“This year, I learned that anonymity can only carry you so far in life. Ask Mr. Tobias Forge or either of the two proposed leaders from two of the bazillion Batushkas out there how that all panned out in the end, at least in terms of legal issues. And since their debut album, 2015’s impressive-if-repetitive Disciples of the Void, we’ve learned that Shrine of Insanabilis are German, and that their drummer, Serpenth, also played in Acherontas. Ah, well, so much for mystery.” He would have gotten away with it too, if it wasn’t for you meddling kids.

The Neptune Power Federation – Memoirs of a Rat Queen Review

The Neptune Power Federation – Memoirs of a Rat Queen Review

“What a good story needs first and foremost is interesting characters though, and The Neptune Power Federation get that. Their vocalist, Imperial Priestess Screaming Loz Sutch, assumes the mantle of a time-travelling space witch for their fourth album, Memoirs of a Rat Queen. 70s space rock that mixes Heart with Hawkwind and AC/DC, a sexy vengeful bombshell on the mic, and a story scattered from the French revolution to boning in a parking lot; what could possibly go wrong here?” Aqua(lung) metal.

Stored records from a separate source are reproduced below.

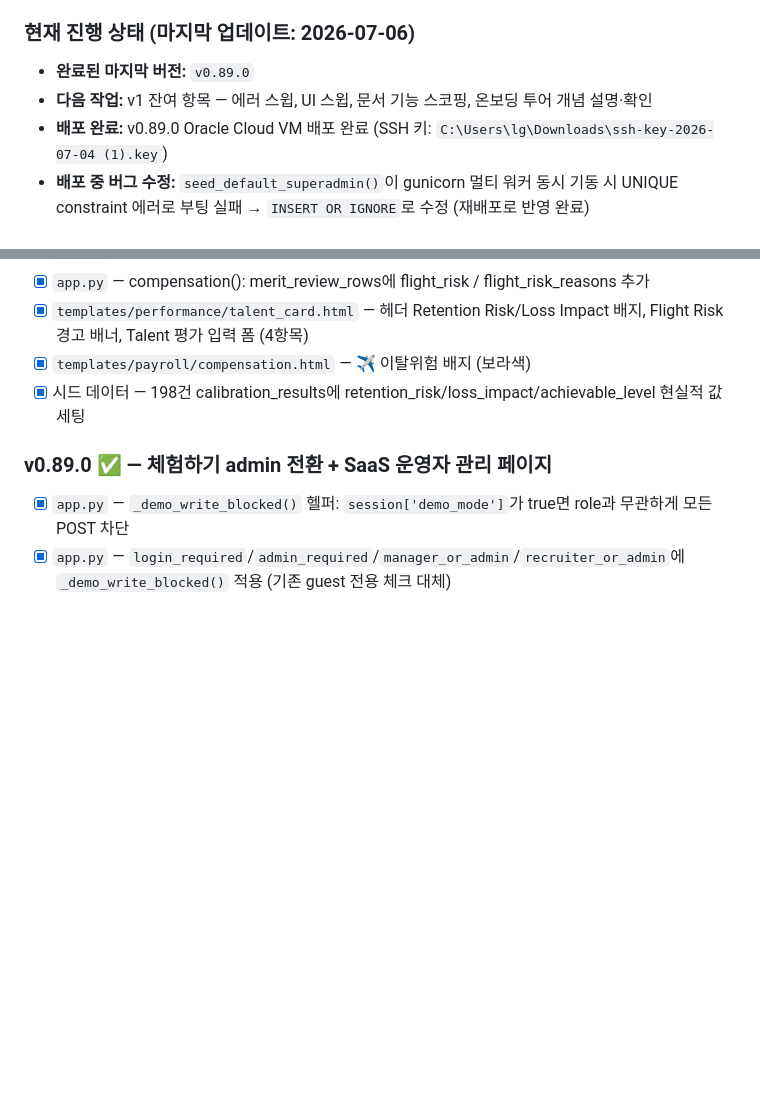
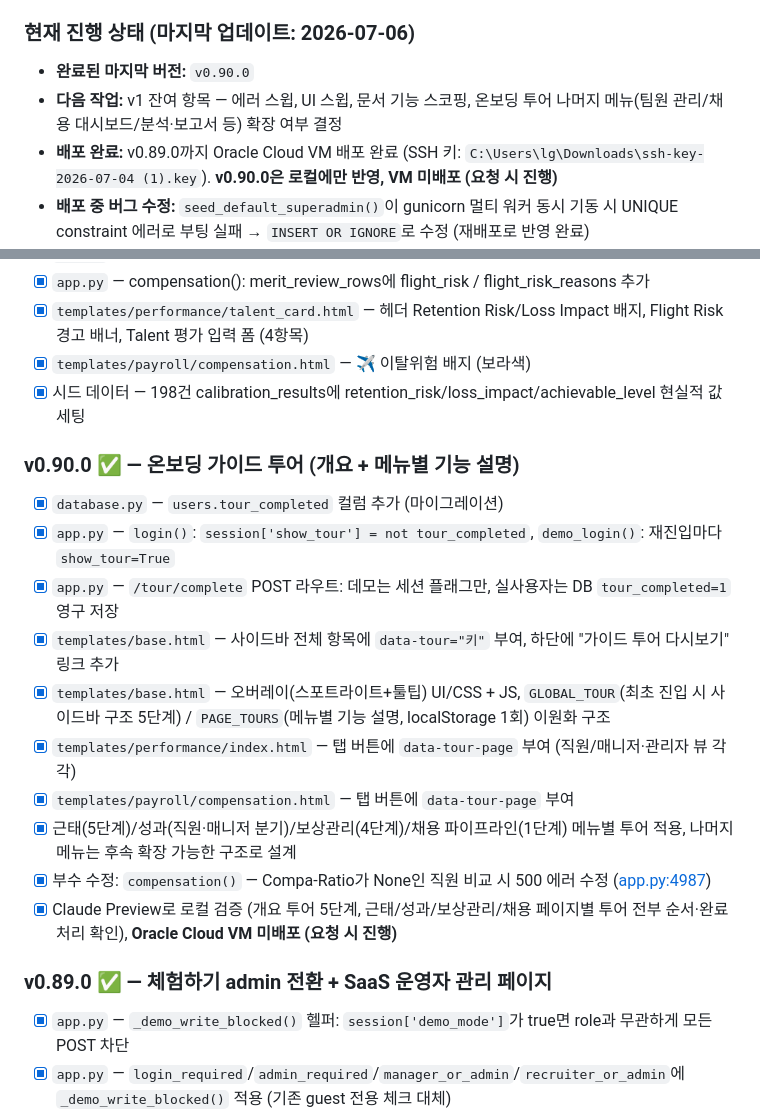
Before and after one commit to Humgut1/hr-system, a Markdown page: CLAUDE.md, 2 parts joined by grey strips. Drawn GitHub-style; blank space fills up the shorter version.

Commit message:
docs: CLAUDE.md v0.90.0 완료 이력 업데이트
Co-Authored-By: Claude Sonnet 5 <noreply@anthropic.com>

```diff
--- a/CLAUDE.md
+++ b/CLAUDE.md
@@ -10,9 +10,9 @@
 
 ### 현재 진행 상태 (마지막 업데이트: 2026-07-06)
 
-- **완료된 마지막 버전:** `v0.89.0`
-- **다음 작업:** v1 잔여 항목 — 에러 스윕, UI 스윕, 문서 기능 스코핑, 온보딩 투어 개념 설명·확인
-- **배포 완료:** v0.89.0 Oracle Cloud VM 배포 완료 (SSH 키: `C:\Users\lg\Downloads\ssh-key-2026-07-04 (1).key`)
+- **완료된 마지막 버전:** `v0.90.0`
+- **다음 작업:** v1 잔여 항목 — 에러 스윕, UI 스윕, 문서 기능 스코핑, 온보딩 투어 나머지 메뉴(팀원 관리/채용 대시보드/분석·보고서 등) 확장 여부 결정
+- **배포 완료:** v0.89.0까지 Oracle Cloud VM 배포 완료 (SSH 키: `C:\Users\lg\Downloads\ssh-key-2026-07-04 (1).key`). **v0.90.0은 로컬에만 반영, VM 미배포 (요청 시 진행)**
 - **배포 중 버그 수정:** `seed_default_superadmin()`이 gunicorn 멀티 워커 동시 기동 시 UNIQUE constraint 에러로 부팅 실패 → `INSERT OR IGNORE`로 수정 (재배포로 반영 완료)
 - **현재 논의 중인 내용:**
   - v0.89.0 체험하기(/demo)를 guest → admin 권한으로 전환 (모든 기능 체험 가능, `session['demo_mode']`로 쓰기만 차단) + SaaS 운영자 관리 페이지(`/saas`, 계정 hunie0709/1234) 신규
@@ -595,6 +595,18 @@ HR 통합 시스템 개발 프로젝트. (200명 규모 스타트업용 Workday
 - [x] `templates/payroll/compensation.html` — ✈ 이탈위험 배지 (보라색)
 - [x] 시드 데이터 — 198건 calibration_results에 retention_risk/loss_impact/achievable_level 현실적 값 세팅
 
+### v0.90.0 ✅ — 온보딩 가이드 투어 (개요 + 메뉴별 기능 설명)
+- [x] `database.py` — `users.tour_completed` 컬럼 추가 (마이그레이션)
+- [x] `app.py` — `login()`: `session['show_tour'] = not tour_completed`, `demo_login()`: 재진입마다 `show_tour=True`
+- [x] `app.py` — `/tour/complete` POST 라우트: 데모는 세션 플래그만, 실사용자는 DB `tour_completed=1` 영구 저장
+- [x] `templates/base.html` — 사이드바 전체 항목에 `data-tour="키"` 부여, 하단에 "가이드 투어 다시보기" 링크 추가
+- [x] `templates/base.html` — 오버레이(스포트라이트+툴팁) UI/CSS + JS, `GLOBAL_TOUR`(최초 진입 시 사이드바 구조 5단계) / `PAGE_TOURS`(메뉴별 기능 설명, localStorage 1회) 이원화 구조
+- [x] `templates/performance/index.html` — 탭 버튼에 `data-tour-page` 부여 (직원/매니저·관리자 뷰 각각)
+- [x] `templates/payroll/compensation.html` — 탭 버튼에 `data-tour-page` 부여
+- [x] 근태(5단계)/성과(직원·매니저 분기)/보상관리(4단계)/채용 파이프라인(1단계) 메뉴별 투어 적용, 나머지 메뉴는 후속 확장 가능한 구조로 설계
+- [x] 부수 수정: `compensation()` — Compa-Ratio가 None인 직원 비교 시 500 에러 수정 ([app.py:4987](app.py:4987))
+- [x] Claude Preview로 로컬 검증 (개요 투어 5단계, 근태/성과/보상관리/채용 페이지별 투어 전부 순서·완료 처리 확인), **Oracle Cloud VM 미배포 (요청 시 진행)**
+
 ### v0.89.0 ✅ — 체험하기 admin 전환 + SaaS 운영자 관리 페이지
 - [x] `app.py` — `_demo_write_blocked()` 헬퍼: `session['demo_mode']`가 true면 role과 무관하게 모든 POST 차단
 - [x] `app.py` — `login_required`/`admin_required`/`manager_or_admin`/`recruiter_or_admin`에 `_demo_write_blocked()` 적용 (기존 guest 전용 체크 대체)
```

Kadavar – For the Dead Travel Fast Review

Kadavar – For the Dead Travel Fast Review

“When Ghost popped out of the ground/Vatican and started spinning their poppy, Satanic throwback rock for the masses, they inadvertently birthed a whole new wave of acts seeking to merge the same 70s rock influences with occult imagery and demonic subject matter. One of the earliest adapters of this “new” style was Germany’s Kadavar, who fused psychedelic rock with horror and occult themes in ways that were as good and sometimes better than anything Ghost had done before.” Now THIS is dead racing!

Cult of Sorrow – Invocation of the Lucifer Review

Cult of Sorrow – Invocation of the Lucifer Review

“After almost six years of reviewing here, I’ve noticed American bands latching on to certain trends. Just a decade ago, everyone and their cousin was aping the Gothenburg sound, mixing it with d-beats and hardcore (and some whiny) vocals, and calling it a day. Nowadays, doom is the nectar du jour, and many a band is gulping it. Here in America, you have two prevalent strains: the airy, dreamy, almost progressive take that bands like YOBKhemmis, and especially Pallbearer have crafted, and then there’s the so-70s-your-sideburns-are-showing Blue Oyster Cult Scoobie-Doobie-Doom “Occult” doom that’s been sweeping the nation. So which side does Invocation of the Lucifer, the second album by Cincinnati upstarts Cult of Sorrow, land?” Culting the herd.

Dying Embers – Where Shadeless Dwell Frozen Review

Dying Embers – Where Shadeless Dwell Frozen Review

“In the mid-00’s, I was just starting to dip my toes into the realms of metal. Maybe it was just the entry point I had with Children of Bodom, but there were a slew of bands that were called melodic death metal, but like a Scooby Doo villain, turned out to be power metal with some harsh vocals, some of them adding some cues from Gothic metal to seem a little darker. Bands like Eternal Tears of Sorrow or Before the Dawn went over well with pubescent me, with their straightforward, Maidenesque guitar harmonies and gloomy veneer. Dying Embers fall in this category as well, being tagged melodic death metal, and instead molding bits of Gothic and growls onto a mid-paced power metal album with the unwieldy title Where Shadeless Dwell Frozen. Time to feel like a teenager again.” Drama Club metal.